With the White House claiming it was on top of the global terror threat, the oversized-type front-page headline in the weekend Financial Times suggested a different story.
It read: “Yemen terror summit called.”
The lead paragraph reported: “Western governments have convened a top-level meeting for this month to discuss strategies to counter Yemen’s growing role as a recruitment base for terrorists in the wake of last week’s failed attack on a U.S.-bound airliner.”
Good move, if overdue. As most of the world knows by now, Yemen has emerged as a new safe house for al Qaeda operations. The terror sponsor trained the would-be Christmas Day bomber there. Among those who helped confirm the young zealot in his radical faith was the same now-Yemen-based cleric who apparently recruited the Fort Hood shooter. The Yemeni government lacks control over much of its own territory and is so unstable that many wonder if it might not be vulnerable to an al Qaeda takeover. And as Yemen sits at the entrance to a major chokepoint in global trade, the Red Sea, the major industrialized nations all have a stake in stopping the al Qaeda advance there.
So the summit is a good idea, exactly in keeping with president’s call for global cooperation in the anti-terror effort. The only problem is the United States did not call this summit. The United Kingdom did.
Perhaps there is a deep game going on here. But the president did not mention the summit in his weekend address, which was devoted to the terror challenge. As of Sunday afternoon, no hint of it had appeared on the White House or State Department websites. The FT story suggests no U.S. involvement, at least in a leadership capacity.
The British government may be working closely with the U.S. government on summit planning, of course. Washington may be deferring to London for the making of public announcements – the U.S.-U.K. long-standing “special relationship” in action once more. Except that the Obama Administration has made a point of snubbing the Prime Minister Gordon Brown and his government every chance it gets, including such gratuitous and diplomatically incomprehensible slights as returning a bust of Winston Churchill that the British government had leant to the White House as a statement of solidarity following the 2001 attacks.
Instead of marshalling nations to drive the terrorists from their latest lair, the administration devoted the weekend to insisting that the American people should consider the Christmastide breakdown of defenses against airline bombers no big deal. As the White House’s counter-terror point man, John Brennan, told Meet The Press (and in similar words most of the other Sunday talk shows), “Every other day the system has worked this year.”

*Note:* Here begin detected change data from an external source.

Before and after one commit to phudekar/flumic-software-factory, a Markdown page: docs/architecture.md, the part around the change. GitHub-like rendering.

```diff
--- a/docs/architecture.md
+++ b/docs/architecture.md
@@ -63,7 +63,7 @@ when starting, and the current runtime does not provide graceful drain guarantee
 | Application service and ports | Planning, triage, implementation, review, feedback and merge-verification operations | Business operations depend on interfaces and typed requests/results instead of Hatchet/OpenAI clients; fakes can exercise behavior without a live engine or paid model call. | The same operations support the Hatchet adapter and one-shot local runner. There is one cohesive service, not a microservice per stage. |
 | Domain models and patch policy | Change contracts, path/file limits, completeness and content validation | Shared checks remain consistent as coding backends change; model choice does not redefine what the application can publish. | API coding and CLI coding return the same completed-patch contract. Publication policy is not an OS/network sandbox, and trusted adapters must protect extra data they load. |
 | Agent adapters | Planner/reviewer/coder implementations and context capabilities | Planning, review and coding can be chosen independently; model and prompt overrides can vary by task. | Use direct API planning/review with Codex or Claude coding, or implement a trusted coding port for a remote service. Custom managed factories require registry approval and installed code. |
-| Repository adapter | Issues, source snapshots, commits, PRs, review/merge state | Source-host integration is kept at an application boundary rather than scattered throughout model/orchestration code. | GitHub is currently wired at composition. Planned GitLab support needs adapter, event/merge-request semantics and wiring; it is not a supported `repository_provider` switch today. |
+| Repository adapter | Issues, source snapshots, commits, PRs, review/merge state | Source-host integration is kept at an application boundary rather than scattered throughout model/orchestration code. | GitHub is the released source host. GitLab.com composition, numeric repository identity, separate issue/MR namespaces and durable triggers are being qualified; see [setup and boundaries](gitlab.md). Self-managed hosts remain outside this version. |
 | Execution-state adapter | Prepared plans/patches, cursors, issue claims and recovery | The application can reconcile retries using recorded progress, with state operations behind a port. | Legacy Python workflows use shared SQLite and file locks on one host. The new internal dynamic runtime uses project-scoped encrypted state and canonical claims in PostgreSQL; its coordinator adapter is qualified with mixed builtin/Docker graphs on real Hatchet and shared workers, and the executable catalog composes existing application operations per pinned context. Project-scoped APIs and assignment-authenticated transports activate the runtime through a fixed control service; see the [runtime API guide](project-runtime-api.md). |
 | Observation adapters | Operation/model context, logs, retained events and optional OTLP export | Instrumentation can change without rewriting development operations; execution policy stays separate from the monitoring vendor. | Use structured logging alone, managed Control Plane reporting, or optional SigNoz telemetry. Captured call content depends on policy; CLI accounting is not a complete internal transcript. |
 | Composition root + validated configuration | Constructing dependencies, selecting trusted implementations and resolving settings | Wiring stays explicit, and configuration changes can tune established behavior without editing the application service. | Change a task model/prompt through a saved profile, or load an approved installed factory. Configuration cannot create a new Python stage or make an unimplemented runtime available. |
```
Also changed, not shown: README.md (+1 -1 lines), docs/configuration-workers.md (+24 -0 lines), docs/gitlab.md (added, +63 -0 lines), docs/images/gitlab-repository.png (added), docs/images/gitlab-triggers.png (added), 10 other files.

Al Qaeda had a different take. In their statement claiming credit for the bungled Christmas attack, the terror network crowed that they had “dealt a huge blow to the myth of American and global intelligence services and showed how fragile its structure is.”
This administration seems to have made a practice of not listening to anything it finds inconvenient to hear. But for once they should remove their iPod plugs from their ears and catch the beat of something other than rhapsodies to themselves and their top man.
The shift from the Bush forward strategy against the terror threat – what that administration called the Global War on Terror – to a more passive, law enforcement oriented approach is a strategy for catastrophe. It means that we are depending on the intelligence services always getting it right, and, as the al Qaeda statement so helpfully points out, that is too much to ask of them.
It isn’t just that our spies and analysts missed the 9/11 attack, or that they found non-existent weapons of mass destruction in Iraq. Forget that in the Cold War they didn’t see the fall of the Soviet Union coming, or that, earlier, they didn’t know the Soviets were putting missiles in Cuba until they were there, or that they didn’t anticipate the building of the Berlin Wall, or that the first Soviet atomic explosion completely surprised them. No, failures of our modern intelligence agencies go back to the birth of those agencies in the Second World War. As America’s senior commander, George C. Marshall, told interviewers a decade after the war, the intelligence services “let me down every time in everything. They never told me what I needed to know.”
The point here is not to dump on the CIA, DIA, NSA, or any of the other U.S. spy bureaucracies. It is to acknowledge that, as dedicated and sophisticated as their people may be, these institutions have limits – severe limits – in what they are capable of doing. The administration’s shift away from a forward strategy (excepting, for the time being at least, in Afghanistan) to a Fortress-America-style wait-until-they-see-the-whites-of-their-eyes-so-we-can-arrest-them strategy makes the nation too vulnerable to the intelligence community’s inherent weaknesses.
As we enter the new year, the nation will be safer if the administration puts aside its breathtakingly inappropriate grudge against the British and its contempt for all things associated with its predecessor, acknowledges we are in a global war against terror networks, and from Gitmo to Iraq to Afghanistan to Yemen acts as though it means to win. In 2009 it passed through infancy and adolescence. In 2010 the nation needs the administration to grow up.